By Herbert Vego
THE New York Post (Sept. 20, 2022 issue) reported that a dream had come true for the late American celebrity chef Anthony Bourdain – Urban Hawker, a street-food hall on 50th St., New York City.
Singaporean chef K.F. Seetoh said he built it in fulfillment of Bourdain’s dream of building food stalls for at least 100 street-food hawkers.
“Tony would say, ‘darn it, you did it without me,’” Seetoh told the Post.
One recalls that, in his third and last visit to Manila in June 2017, Bourdain spoke at the World Street Food Congress at the Mall of Asia. He waxed enthusiastic about his plan to establish a “New York City food market” which would sell delicacies from different countries, including the Filipino lechon and sisig.
Unfortunately, one year later on June 8, 2018, the 61-year-old Bourdain committed suicide by hanging himself in his hotel room in Strasbourg, France.
It is hard to imagine why a very successful chef and star of TV shows focusing on the exploration of international cuisine would cut his life short.
In an article for The Recovery Village, author Thomas Christiansen revealed that Bourdain had “kept his depression tucked away. Unfortunately, ignoring depression is a risky way to manage it.”
For such people who appeared “fulfilled” the popular explanation is that they had experienced an upsetting or stressful life that triggered depression.
Separated from two wives, Bourdain was in a romantic relationship with Italian actress Asia Argento, some 20 years his junior.
The French police tried to verify reports that he had been addicted to heroin, only to find no trace of narcotics in his remains.
His Filipino fans felt his loss was like that of an old friend.
Famous Filipino chef Margarita Fores asked, “Why, Tony, didn’t you know that we all so loved you?”
With all his money, could Bourdain not have fought depression with the aid of expensive anti-depression drugs?
According to Dr. Paul Anderson, an evolutionary biologist and university professor, antidepressants are just a “quick fix” for shaking the blues. Case studies of people taking these drugs have indicated “doubling their risk for a relapse of major depression.”
Assuming Bourdain had, he still might have failed to shake the blues.
While that is not what the doctors who prescribe Prozac, Zoloft, and Paxil say, Anderson’s research indicates that prolonged use tapers off their effectiveness.
Anderson believes that depression actually prepares the body to deal with stress, just like fever that helps the body fight infection.
Depression indicates an imbalance of neurotransmitters in the brain, namely serotonin, norepinephrine, and dopamine, which dictate the way an individual thinks, behaves, and feels.
Anti-depression drugs alter the levels of the neurotransmitters, disrupting the body’s natural regulatory process. Consequently, when the patient quits taking the drug, the brain overcorrects and triggers deeper depression.

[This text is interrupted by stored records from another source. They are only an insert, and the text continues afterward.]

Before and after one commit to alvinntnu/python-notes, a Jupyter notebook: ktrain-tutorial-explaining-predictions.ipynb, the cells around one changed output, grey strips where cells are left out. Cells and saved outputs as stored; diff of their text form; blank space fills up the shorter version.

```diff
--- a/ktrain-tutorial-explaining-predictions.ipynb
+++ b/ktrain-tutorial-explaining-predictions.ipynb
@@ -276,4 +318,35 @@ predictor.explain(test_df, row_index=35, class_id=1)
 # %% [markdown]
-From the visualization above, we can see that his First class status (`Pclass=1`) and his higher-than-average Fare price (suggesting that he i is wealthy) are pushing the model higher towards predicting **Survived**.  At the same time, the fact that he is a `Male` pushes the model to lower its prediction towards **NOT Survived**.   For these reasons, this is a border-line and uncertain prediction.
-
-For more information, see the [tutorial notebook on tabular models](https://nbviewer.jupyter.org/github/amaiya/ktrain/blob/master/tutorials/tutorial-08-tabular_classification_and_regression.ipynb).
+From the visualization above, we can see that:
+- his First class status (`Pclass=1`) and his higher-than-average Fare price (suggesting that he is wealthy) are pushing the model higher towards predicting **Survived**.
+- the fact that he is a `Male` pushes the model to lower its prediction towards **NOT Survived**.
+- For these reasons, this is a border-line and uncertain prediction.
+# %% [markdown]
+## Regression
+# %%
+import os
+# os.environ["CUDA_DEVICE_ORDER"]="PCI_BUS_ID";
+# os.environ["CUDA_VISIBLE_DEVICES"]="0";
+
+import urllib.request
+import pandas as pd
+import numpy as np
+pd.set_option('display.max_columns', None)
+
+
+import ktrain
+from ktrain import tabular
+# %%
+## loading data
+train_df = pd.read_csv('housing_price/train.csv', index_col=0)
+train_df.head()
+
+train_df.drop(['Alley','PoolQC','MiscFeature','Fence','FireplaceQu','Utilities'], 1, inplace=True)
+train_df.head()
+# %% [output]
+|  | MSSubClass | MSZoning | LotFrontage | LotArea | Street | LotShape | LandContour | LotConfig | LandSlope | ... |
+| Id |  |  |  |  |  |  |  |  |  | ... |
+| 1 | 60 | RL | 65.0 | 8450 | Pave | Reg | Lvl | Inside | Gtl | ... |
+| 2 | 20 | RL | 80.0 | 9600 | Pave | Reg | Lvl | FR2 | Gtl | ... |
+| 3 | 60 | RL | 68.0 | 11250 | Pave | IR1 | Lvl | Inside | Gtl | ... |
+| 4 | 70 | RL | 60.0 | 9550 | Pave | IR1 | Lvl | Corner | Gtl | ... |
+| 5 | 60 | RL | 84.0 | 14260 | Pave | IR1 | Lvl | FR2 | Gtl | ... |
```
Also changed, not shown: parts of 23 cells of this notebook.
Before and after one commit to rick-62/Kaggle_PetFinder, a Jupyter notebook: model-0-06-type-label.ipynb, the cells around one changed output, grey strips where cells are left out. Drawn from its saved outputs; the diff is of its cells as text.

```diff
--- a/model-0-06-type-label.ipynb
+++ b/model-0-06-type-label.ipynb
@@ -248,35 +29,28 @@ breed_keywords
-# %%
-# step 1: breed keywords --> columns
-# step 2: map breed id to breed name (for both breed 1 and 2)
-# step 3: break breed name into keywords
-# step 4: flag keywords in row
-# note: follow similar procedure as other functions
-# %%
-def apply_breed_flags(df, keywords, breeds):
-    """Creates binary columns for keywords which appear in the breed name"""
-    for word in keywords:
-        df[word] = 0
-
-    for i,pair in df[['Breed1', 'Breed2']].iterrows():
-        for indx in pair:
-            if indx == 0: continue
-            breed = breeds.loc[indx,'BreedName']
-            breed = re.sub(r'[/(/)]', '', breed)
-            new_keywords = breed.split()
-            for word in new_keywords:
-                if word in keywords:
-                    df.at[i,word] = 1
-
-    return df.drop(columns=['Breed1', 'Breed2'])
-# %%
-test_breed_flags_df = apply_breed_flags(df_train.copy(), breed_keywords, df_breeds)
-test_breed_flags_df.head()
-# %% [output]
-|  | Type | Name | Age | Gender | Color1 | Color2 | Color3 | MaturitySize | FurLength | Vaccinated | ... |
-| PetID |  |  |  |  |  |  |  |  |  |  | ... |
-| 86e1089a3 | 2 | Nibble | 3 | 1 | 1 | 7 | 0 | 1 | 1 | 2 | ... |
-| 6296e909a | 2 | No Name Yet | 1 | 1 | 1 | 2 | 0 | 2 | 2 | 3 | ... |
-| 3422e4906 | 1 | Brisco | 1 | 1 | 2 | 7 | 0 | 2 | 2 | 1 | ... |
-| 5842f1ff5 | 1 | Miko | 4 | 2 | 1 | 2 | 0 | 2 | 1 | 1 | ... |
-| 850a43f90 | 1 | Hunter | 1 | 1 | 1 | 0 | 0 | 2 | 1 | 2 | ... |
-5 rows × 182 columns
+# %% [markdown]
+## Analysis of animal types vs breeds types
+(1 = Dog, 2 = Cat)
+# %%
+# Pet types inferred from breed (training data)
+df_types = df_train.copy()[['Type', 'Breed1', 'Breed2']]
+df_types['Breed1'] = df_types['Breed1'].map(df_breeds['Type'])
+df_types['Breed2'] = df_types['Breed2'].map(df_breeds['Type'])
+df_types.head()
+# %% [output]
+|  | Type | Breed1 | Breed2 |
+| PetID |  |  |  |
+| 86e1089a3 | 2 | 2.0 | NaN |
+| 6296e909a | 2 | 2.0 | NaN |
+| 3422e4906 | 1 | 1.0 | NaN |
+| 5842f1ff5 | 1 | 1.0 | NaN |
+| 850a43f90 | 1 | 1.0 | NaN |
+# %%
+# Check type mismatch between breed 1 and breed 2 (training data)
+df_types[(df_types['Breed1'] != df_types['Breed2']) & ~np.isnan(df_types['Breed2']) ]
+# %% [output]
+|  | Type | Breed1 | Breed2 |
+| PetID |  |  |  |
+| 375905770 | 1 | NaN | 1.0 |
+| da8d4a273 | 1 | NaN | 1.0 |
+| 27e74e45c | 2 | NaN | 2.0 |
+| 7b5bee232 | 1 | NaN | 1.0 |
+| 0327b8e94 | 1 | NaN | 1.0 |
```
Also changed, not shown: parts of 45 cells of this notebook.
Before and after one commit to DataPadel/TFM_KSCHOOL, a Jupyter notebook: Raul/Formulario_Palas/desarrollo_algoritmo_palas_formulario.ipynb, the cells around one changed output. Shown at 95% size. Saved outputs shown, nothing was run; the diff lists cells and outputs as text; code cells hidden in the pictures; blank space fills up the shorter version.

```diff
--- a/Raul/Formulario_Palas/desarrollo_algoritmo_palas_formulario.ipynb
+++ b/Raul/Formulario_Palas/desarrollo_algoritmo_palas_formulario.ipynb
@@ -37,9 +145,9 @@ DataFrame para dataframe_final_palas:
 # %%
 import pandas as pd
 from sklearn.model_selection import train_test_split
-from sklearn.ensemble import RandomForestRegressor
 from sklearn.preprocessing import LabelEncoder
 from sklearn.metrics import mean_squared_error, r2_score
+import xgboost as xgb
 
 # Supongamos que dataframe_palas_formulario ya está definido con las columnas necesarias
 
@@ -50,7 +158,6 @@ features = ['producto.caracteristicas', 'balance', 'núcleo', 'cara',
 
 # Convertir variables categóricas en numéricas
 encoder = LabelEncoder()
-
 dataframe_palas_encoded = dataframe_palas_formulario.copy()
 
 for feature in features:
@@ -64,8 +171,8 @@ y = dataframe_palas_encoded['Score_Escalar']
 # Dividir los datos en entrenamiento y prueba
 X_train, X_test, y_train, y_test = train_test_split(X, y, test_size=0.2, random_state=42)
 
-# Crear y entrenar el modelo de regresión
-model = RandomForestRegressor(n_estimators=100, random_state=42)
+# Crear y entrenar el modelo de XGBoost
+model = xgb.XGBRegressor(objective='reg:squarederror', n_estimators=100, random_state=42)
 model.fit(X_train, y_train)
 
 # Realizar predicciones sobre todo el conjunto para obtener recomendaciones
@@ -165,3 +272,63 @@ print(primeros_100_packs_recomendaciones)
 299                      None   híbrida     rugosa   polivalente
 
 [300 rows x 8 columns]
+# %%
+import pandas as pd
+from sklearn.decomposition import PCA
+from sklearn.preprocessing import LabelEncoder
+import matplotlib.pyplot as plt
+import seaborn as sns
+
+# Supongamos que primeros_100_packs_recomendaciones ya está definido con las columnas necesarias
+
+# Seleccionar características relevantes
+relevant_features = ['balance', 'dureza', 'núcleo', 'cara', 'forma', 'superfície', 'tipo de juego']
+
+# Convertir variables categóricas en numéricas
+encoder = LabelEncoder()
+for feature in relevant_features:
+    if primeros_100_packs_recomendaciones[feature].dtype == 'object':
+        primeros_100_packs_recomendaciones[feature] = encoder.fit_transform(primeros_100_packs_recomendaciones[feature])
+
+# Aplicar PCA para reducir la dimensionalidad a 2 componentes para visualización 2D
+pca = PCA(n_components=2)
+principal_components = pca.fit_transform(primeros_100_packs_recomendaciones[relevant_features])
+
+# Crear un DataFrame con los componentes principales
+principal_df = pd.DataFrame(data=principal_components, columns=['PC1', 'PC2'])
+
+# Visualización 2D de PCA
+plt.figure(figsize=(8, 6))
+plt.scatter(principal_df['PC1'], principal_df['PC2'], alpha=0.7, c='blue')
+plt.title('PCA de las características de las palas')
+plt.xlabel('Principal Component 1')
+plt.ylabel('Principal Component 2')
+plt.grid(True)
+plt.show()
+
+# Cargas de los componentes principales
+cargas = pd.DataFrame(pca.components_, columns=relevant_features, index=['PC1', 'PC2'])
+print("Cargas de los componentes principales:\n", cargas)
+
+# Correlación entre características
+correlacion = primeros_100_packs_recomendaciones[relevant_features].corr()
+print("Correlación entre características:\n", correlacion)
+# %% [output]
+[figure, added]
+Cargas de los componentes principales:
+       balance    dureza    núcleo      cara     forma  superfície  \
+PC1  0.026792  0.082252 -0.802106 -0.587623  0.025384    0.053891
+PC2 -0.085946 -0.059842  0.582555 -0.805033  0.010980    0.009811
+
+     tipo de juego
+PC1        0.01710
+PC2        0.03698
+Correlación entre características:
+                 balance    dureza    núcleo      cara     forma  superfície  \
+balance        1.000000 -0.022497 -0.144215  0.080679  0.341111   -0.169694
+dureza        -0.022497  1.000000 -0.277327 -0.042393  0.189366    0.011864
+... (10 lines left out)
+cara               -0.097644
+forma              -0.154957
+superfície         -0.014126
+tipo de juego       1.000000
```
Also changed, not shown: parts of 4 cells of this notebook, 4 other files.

To test this theory, Dr. Anderson and his team found that, on average, patients who took the drugs and then stopped had a 42% risk of relapse. Conversely it was only a 25% risk for those who had never “drugged.” Users are stuck in a cycle where they need to keep taking antidepressants to prevent a return of symptoms.
Not only do the drugs not work; they cause side effects in men, including problems getting an erection, sexual dysfunction, decreased libido, and lack of orgasm.
Nevertheless, a study done by the John Hopkins Bloomberg School of Public Health found that antidepressants are being pushed by an $11 billion industry which leads patients to believe that they are the only way out of depression. In fact, about 8.9% of the US population is taking antidepressant drugs.
A “food supplement” known as St. John’s Wort is being promoted worldwide as “natural medicine”.
In the Philippines, as reported in the Business Mirror (Aug. 17, 2022), “A recent study conducted by the Department of Health (DOH) has indicated that around 3.6 million Filipinos found themselves battling mental disorders during the pandemic.”
No wonder manufacturers of “natural medicine” promote their own “all-natural alternatives”. One of them tries to convince us to take a vitamin D3 brand because it could help ease the symptoms of depression.
We know they make money because they sponsor ads and health programs in AM and FM radio stations.
I am afraid, however, that their adherents spend more for their products than for nutritious fruits and vegetables.
That’s depressing news, if true.
MORE POWER EXPLAINS RATE HIKE
Due to steep rise in coal price and generation charges, MORE Power has raised the price of electricity in Iloilo City by two pesos starting its billing for the current month of November.
That amount representing pass-through charges for generation, transmission and taxes would be added to the present rate of P12.48 per kWh.
MORE Power imposes no added charges for distribution, supply and metering.
According to MORE Power PR lady Joy Fantilaga, this unwelcome development would not stop the company from looking for alternative generation sources that could roll back rates in succeeding months.
“For the meantime,” Fantilaga said, “we ask our consumers to act wiser in reducing electricity consumption.”
As far as I am concerned, I no longer switch my air-conditioner on. The colder nights indicate it’s time to sleep even without using an electric fan.